Hubble Telescope Captures Polaris' Companion Star For The First Time

Long before the invention of the telescope revolutionized navigation, mankind was guided by the ever-present North Star, or Polaris. Now, astronomers working with NASA's Hubble Space Telescope have photographed the close companion of Polaris for the first time. Their findings were presented today at the meeting of the American Astronomical Society in Washington, D.C.

Instead of being a single, stationary point of light as it appears to the naked eye, Polaris is actually a triple star system. One of it's companion stars can be seen easily through small telescopes. But until now, the other star had never been seen.

Two factors made the close companion to Polaris, called, "Polaris Ab"so difficult to see:

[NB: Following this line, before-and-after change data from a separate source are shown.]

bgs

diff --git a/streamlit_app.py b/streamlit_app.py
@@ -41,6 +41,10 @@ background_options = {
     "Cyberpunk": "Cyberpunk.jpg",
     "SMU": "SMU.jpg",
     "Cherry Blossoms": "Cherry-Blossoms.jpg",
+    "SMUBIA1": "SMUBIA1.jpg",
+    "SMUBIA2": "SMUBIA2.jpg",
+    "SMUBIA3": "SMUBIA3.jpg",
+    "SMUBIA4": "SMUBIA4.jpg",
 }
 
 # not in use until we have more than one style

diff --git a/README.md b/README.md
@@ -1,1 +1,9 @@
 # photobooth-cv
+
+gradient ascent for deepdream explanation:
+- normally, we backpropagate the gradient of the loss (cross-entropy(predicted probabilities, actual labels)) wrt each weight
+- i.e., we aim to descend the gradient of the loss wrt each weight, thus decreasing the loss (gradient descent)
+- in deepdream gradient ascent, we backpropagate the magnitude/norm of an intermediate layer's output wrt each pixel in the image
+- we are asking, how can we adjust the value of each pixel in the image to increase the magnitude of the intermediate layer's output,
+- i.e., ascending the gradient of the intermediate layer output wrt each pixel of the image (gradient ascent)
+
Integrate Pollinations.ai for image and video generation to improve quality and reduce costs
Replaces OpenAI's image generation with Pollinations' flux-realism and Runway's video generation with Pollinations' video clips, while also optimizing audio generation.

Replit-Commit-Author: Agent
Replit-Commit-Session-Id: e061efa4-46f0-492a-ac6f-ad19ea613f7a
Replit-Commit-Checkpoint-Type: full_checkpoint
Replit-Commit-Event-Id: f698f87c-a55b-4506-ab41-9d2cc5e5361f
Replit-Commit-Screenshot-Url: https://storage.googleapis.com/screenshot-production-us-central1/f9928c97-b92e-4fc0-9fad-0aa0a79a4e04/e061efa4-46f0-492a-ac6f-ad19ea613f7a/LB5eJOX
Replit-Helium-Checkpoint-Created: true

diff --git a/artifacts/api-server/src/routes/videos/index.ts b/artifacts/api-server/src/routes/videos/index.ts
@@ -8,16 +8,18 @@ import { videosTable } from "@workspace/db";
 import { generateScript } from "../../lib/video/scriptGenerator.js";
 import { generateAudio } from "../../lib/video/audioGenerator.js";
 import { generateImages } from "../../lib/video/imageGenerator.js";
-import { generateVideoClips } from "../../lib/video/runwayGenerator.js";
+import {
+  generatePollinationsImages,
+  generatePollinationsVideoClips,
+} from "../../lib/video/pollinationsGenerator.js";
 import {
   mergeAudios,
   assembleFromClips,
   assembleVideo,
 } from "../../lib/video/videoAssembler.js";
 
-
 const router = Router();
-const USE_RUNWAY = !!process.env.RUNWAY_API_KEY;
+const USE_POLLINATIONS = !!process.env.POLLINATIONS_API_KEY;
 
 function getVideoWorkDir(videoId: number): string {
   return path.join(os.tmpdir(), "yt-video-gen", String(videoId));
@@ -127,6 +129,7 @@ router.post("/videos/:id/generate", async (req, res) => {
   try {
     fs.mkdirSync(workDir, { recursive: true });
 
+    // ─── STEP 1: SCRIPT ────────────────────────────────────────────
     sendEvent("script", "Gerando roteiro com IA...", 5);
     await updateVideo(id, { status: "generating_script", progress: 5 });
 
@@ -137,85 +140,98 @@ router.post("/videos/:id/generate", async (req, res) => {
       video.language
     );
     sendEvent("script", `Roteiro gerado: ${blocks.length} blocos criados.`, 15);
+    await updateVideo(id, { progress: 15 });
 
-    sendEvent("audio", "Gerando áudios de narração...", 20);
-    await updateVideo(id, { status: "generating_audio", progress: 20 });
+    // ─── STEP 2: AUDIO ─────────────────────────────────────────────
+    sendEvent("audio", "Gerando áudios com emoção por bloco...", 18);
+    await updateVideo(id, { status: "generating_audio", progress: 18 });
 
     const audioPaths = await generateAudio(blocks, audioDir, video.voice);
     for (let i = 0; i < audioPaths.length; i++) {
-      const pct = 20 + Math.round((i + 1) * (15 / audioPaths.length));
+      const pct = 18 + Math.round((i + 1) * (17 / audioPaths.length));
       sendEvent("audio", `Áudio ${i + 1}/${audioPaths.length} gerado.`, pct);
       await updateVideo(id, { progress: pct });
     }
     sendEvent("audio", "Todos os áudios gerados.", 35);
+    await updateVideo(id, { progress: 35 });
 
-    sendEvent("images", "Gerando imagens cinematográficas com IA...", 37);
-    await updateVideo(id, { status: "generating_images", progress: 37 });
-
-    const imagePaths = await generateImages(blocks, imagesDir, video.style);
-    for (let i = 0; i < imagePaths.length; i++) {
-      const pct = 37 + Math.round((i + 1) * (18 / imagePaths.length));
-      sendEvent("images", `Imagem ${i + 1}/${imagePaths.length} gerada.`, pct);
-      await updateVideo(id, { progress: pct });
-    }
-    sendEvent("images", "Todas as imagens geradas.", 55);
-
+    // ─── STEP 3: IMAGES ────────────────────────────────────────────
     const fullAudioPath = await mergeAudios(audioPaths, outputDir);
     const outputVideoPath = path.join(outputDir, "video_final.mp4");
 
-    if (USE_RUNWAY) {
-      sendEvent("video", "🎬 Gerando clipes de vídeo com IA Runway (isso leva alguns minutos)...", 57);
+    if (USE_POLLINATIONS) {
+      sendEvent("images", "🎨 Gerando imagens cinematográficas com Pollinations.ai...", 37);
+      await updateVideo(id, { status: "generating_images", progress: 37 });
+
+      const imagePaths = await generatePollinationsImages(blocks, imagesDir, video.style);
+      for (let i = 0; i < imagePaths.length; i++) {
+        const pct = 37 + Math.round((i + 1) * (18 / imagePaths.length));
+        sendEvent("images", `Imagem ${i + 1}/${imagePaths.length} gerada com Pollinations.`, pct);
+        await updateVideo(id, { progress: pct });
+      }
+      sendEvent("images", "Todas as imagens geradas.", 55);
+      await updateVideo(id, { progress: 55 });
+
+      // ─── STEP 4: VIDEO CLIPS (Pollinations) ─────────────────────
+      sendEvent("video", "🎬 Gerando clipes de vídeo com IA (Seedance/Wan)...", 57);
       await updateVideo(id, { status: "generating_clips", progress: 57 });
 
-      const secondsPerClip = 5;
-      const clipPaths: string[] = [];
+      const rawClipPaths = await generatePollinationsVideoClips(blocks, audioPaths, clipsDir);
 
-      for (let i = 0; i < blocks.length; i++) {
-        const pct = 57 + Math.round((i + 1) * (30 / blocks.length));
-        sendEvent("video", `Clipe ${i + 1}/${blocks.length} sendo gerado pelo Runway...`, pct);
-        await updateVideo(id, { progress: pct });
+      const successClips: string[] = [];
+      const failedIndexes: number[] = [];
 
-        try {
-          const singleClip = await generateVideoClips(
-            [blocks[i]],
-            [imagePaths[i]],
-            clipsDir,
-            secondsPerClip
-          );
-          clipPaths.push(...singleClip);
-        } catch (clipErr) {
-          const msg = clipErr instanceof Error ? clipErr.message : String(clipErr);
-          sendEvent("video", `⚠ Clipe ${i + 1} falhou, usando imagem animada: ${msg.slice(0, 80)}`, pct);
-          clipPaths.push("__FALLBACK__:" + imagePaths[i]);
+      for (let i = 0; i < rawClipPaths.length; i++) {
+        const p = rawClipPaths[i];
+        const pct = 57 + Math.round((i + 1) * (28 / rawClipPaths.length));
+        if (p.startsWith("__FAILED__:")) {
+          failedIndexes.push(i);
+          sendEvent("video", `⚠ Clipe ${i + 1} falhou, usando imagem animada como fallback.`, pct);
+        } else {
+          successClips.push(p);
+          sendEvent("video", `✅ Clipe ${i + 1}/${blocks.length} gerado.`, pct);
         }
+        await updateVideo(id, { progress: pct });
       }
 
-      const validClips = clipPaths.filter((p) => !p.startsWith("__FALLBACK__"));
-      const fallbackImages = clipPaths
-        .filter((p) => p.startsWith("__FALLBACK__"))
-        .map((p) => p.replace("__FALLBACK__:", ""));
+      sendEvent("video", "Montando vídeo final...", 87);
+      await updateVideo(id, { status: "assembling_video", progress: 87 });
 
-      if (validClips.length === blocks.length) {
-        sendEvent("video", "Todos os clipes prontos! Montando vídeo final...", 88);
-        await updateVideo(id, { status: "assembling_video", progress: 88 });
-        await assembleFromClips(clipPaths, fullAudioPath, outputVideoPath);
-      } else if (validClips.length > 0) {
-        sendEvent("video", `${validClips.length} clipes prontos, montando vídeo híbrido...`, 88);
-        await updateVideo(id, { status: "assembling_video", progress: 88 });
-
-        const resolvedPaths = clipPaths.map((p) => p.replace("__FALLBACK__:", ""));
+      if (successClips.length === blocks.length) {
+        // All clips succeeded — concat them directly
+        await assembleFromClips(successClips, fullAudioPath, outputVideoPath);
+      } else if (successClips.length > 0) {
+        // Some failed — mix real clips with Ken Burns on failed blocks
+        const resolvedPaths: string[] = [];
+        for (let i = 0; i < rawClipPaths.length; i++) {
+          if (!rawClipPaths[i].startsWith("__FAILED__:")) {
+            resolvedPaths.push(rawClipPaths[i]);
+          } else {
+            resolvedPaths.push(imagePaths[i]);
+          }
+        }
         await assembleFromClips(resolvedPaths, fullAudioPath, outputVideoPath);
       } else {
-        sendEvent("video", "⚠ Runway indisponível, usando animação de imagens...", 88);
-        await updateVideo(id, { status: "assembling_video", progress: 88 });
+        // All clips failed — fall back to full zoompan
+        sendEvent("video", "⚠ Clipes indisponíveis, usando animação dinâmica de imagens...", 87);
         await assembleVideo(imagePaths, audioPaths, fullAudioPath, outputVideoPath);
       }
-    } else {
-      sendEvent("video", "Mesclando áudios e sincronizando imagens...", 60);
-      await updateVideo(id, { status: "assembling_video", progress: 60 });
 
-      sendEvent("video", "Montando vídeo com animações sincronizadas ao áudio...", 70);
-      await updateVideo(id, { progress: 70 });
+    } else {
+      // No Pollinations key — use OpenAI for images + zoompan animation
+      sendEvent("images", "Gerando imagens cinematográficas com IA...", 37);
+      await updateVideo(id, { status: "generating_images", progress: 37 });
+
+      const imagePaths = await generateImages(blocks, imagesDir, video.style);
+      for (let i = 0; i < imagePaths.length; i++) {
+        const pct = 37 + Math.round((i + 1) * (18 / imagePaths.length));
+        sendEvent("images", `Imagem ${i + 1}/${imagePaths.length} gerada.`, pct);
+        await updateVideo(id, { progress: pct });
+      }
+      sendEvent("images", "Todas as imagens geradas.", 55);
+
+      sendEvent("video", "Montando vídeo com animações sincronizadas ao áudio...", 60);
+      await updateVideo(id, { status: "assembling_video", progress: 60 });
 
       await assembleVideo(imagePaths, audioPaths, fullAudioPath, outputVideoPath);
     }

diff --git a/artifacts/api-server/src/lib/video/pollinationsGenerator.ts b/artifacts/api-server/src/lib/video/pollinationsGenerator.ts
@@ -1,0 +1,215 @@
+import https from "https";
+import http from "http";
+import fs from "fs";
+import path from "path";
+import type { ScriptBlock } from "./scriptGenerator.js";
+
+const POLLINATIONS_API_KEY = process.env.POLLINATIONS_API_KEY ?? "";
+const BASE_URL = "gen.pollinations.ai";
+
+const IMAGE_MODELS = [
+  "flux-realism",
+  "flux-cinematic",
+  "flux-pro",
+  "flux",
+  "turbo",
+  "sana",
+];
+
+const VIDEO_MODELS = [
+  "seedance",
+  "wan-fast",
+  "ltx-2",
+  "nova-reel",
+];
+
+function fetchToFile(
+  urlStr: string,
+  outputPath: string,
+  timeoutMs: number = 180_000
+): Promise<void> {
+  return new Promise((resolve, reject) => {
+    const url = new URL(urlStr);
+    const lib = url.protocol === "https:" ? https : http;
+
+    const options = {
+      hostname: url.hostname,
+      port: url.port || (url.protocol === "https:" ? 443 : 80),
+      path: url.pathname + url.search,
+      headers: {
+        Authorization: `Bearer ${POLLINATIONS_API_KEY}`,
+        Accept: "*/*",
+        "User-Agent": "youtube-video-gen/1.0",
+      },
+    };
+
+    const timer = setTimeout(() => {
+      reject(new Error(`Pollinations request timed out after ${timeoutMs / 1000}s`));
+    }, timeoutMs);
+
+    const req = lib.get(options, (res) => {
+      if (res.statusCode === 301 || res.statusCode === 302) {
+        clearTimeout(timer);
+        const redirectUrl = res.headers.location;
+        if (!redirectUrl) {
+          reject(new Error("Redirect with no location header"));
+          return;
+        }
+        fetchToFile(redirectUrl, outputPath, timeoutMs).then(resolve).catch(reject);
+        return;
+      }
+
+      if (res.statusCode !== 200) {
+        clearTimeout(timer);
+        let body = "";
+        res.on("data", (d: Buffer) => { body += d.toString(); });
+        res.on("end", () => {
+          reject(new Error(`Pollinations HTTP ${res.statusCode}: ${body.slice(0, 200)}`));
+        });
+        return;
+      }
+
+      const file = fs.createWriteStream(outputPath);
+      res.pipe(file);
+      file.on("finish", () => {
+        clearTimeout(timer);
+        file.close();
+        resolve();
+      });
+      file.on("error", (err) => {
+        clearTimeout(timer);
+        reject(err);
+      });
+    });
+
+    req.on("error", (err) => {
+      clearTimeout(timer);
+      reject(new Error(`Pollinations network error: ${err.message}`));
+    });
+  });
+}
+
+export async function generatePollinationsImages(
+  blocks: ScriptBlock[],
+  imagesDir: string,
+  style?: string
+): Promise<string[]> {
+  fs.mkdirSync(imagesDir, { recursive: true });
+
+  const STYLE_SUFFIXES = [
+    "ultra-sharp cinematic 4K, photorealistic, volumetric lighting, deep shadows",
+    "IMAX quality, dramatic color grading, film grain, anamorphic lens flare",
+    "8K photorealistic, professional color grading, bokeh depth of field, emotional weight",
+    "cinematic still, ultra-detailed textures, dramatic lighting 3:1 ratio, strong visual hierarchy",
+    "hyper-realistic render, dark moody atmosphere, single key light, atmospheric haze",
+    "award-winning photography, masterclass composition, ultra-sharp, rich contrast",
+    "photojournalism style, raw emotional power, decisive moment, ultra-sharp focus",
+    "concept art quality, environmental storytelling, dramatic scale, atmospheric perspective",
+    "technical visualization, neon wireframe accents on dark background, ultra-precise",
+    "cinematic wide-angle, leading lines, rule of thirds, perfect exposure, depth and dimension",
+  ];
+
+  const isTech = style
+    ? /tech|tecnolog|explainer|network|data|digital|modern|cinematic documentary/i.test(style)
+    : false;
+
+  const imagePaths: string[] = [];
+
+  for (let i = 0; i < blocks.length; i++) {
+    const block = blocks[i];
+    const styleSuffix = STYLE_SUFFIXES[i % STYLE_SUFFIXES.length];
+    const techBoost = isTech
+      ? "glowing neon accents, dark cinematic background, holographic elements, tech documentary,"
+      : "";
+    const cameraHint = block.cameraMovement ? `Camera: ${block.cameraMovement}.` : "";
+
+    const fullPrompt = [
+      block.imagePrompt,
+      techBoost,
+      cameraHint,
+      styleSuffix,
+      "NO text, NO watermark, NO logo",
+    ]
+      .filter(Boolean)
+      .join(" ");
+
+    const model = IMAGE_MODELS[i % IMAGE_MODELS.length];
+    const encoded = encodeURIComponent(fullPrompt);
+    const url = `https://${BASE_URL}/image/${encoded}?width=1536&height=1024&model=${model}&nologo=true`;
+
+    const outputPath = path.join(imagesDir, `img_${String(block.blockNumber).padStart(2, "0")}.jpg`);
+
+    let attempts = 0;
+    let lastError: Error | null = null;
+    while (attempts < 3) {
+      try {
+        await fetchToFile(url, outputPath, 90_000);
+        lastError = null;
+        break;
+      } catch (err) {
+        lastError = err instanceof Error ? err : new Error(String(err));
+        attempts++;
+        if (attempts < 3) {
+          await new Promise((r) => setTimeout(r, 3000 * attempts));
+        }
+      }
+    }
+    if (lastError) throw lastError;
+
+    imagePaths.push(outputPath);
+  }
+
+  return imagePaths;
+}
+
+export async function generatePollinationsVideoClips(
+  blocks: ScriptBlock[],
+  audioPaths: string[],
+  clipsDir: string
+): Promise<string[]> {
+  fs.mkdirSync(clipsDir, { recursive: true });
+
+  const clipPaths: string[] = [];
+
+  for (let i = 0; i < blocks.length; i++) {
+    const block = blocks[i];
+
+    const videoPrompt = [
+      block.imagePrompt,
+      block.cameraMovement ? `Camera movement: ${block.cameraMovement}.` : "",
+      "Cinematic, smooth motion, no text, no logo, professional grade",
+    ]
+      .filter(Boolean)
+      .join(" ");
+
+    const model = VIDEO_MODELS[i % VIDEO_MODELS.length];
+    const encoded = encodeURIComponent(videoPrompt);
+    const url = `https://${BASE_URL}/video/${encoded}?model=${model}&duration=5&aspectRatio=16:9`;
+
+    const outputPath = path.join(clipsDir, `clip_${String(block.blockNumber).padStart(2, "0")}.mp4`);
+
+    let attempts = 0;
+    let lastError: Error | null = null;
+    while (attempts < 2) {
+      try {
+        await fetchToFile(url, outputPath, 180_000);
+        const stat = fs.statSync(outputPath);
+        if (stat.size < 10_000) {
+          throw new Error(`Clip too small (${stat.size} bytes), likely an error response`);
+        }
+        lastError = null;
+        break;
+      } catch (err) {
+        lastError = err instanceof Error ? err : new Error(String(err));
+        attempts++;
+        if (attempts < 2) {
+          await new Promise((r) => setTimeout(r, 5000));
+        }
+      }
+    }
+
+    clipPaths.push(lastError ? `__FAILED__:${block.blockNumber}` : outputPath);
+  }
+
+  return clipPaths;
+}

  • Proximity -The companion is less than two-tenths of an arcsecond from Polaris. While that translates to 2 billion miles out in space, it is the equivalent to the apparent diameter of a quarter located 19 miles away here on Earth.
  • Brightness - "The brightness difference between the two stars made it even more difficult to resolve them," Howard Bond of the Space Telescope Science Institute said. Polaris is a supergiant, more than two thousand times brighter than our Sun. The companion is a main-sequence star.

Astronomers plan to study the Polaris system's orbits as a way of measuring their masses, one of the toughest tasks for astronomers. Such measurements may someday help measure the distances of galaxies and the expansion rate of the universe.